What happens next is up to his attorneys, but the supreme court's one-page order is firm.

"After a careful review of the petition, the materials attached thereto, "Petitioner's Motion for Release on Appeal Bond," the materials attached thereto, the "State's Response to Petition for Writ of Review and Motion for Release on Appeal Bond," and the file, this Court finds both the petition and motion should be denied," Chief Justice Michael K. Davis wrote for the court.

Cercy, the former owner of Power Service in Mills, was found guilty in a jury trial in Hot Springs County in November of third-degree sexual assault of a young woman in 2017. On Feb. 27, Natrona County District Court Judge Daniel Forgey sentenced him to a six- to eight-year prison term.

Immediately after the sentencing, Cercy through his attorneys filed a notice they would file an appeal to the Wyoming Supreme Court.

On March 7, Cercy through his attorneys filed an extraordinary writ of review to dismiss his conviction on the grounds that the second trial for third-degree sexual assault violated the Fifth Amendment's prohibition of people from being tried twice for the same crime, otherwise known as double jeopardy.

Likewise, Cercy asked the court to allow him to be released on bond pending its decision on the double jeopardy issue.

Friday, the Wyoming Attorney General's Office responded, saying Wyoming law does not guarantee the right to be released from custody pending an appeal, according to Assistant Attorney General Benjamin Fischer.

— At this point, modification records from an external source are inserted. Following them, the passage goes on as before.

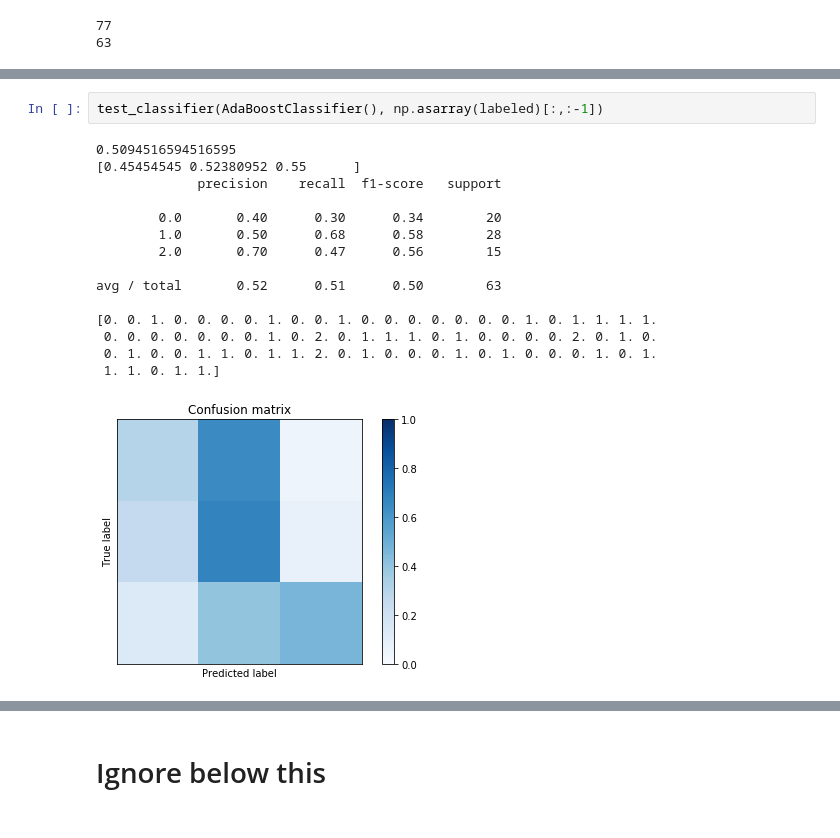
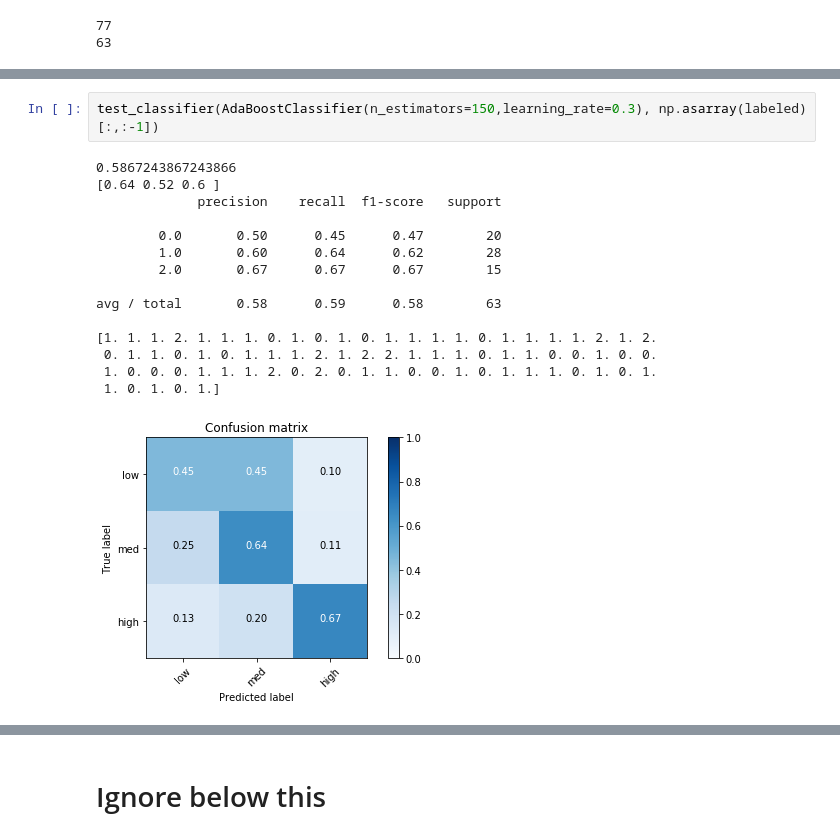
Before and after one commit to pray9/rabies-risk, a Jupyter notebook: Rabies_Risk_Prioritization.ipynb, the cells around one changed output, grey strips where cells are left out. Cells and saved outputs as stored; diff of their text form.

```diff
--- a/Rabies_Risk_Prioritization.ipynb
+++ b/Rabies_Risk_Prioritization.ipynb
@@ -218,21 +214,21 @@ avg / total       0.53      0.56      0.51        63
 # %%
-test_classifier(AdaBoostClassifier(), np.asarray(labeled)[:,:-1])
+test_classifier(AdaBoostClassifier(n_estimators=150,learning_rate=0.3), np.asarray(labeled)[:,:-1])
 # %% [output]
-0.5094516594516595
-[0.45454545 0.52380952 0.55      ]
+0.5867243867243866
+[0.64 0.52 0.6 ]
              precision    recall  f1-score   support
 
-        0.0       0.40      0.30      0.34        20
-        1.0       0.50      0.68      0.58        28
-        2.0       0.70      0.47      0.56        15
+        0.0       0.50      0.45      0.47        20
+        1.0       0.60      0.64      0.62        28
+        2.0       0.67      0.67      0.67        15
 
-avg / total       0.52      0.51      0.50        63
+avg / total       0.58      0.59      0.58        63
 
-[0. 0. 1. 0. 0. 0. 0. 1. 0. 0. 1. 0. 0. 0. 0. 0. 0. 0. 1. 0. 1. 1. 1. 1.
- 0. 0. 0. 0. 0. 0. 0. 1. 0. 2. 0. 1. 1. 1. 0. 1. 0. 0. 0. 0. 2. 0. 1. 0.
- 0. 1. 0. 0. 1. 1. 0. 1. 1. 2. 0. 1. 0. 0. 0. 1. 0. 1. 0. 0. 0. 1. 0. 1.
- 1. 1. 0. 1. 1.]
+[1. 1. 1. 2. 1. 1. 1. 0. 1. 0. 1. 0. 1. 1. 1. 1. 0. 1. 1. 1. 1. 2. 1. 2.
+ 0. 1. 1. 0. 1. 0. 1. 1. 1. 2. 1. 2. 2. 1. 1. 1. 0. 1. 1. 0. 0. 1. 0. 0.
+ 1. 0. 0. 0. 1. 1. 1. 2. 0. 2. 0. 1. 1. 0. 0. 1. 0. 1. 1. 1. 0. 1. 0. 1.
+ 1. 0. 1. 0. 1.]
-[figure, old version]
+[figure, new version]
 # %%
 test_classifier(DecisionTreeClassifier(), np.asarray(labeled)[:,:-1])
 # %% [output]
```
Also changed, not shown: parts of 9 cells of this notebook.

Likewise, Fischer wrote that the supreme court should not grant a review of his case by way of a writ, which it grants "only if the petitioner has 'no other plain, speedy, and adequate remedy' to review the issue in this case."

In Cercy's case, the court can review through an ordinary appeal whether Forgey erred when he sentenced Cercy, Fischer wrote. "Any mistake made by the district court on this issue may be corrected later and so Cercy has a plain, speedy and adequate alternative remedy."

Cercy's attorneys -- H. Michael Bennett of Cheyenne, Tim Newcomb of Laramie and Sean Connelly of Denver -- could not be reached for comment Tuesday evening.

So it is unknown whether they will file another appeal in the long-running case that began in July 2017 when Cercy was charged with one count each of first-, second- and third-degree sexual assault of a then-20-year-old woman at his former house at Alcova Lake in June 2017.

In February 2018, a jury in Natrona County District Court acquitted him on the first- and second-degree counts, but deadlocked on the third-degree count. Forgey declared a mistrial.

Cercy was retried on the third-degree count in Hot Springs County after Forgey changed the venue, and a jury found him guilty on Nov. 21.

On Feb. 27, Forgey sentenced Cercy to a six- to eight-year prison term.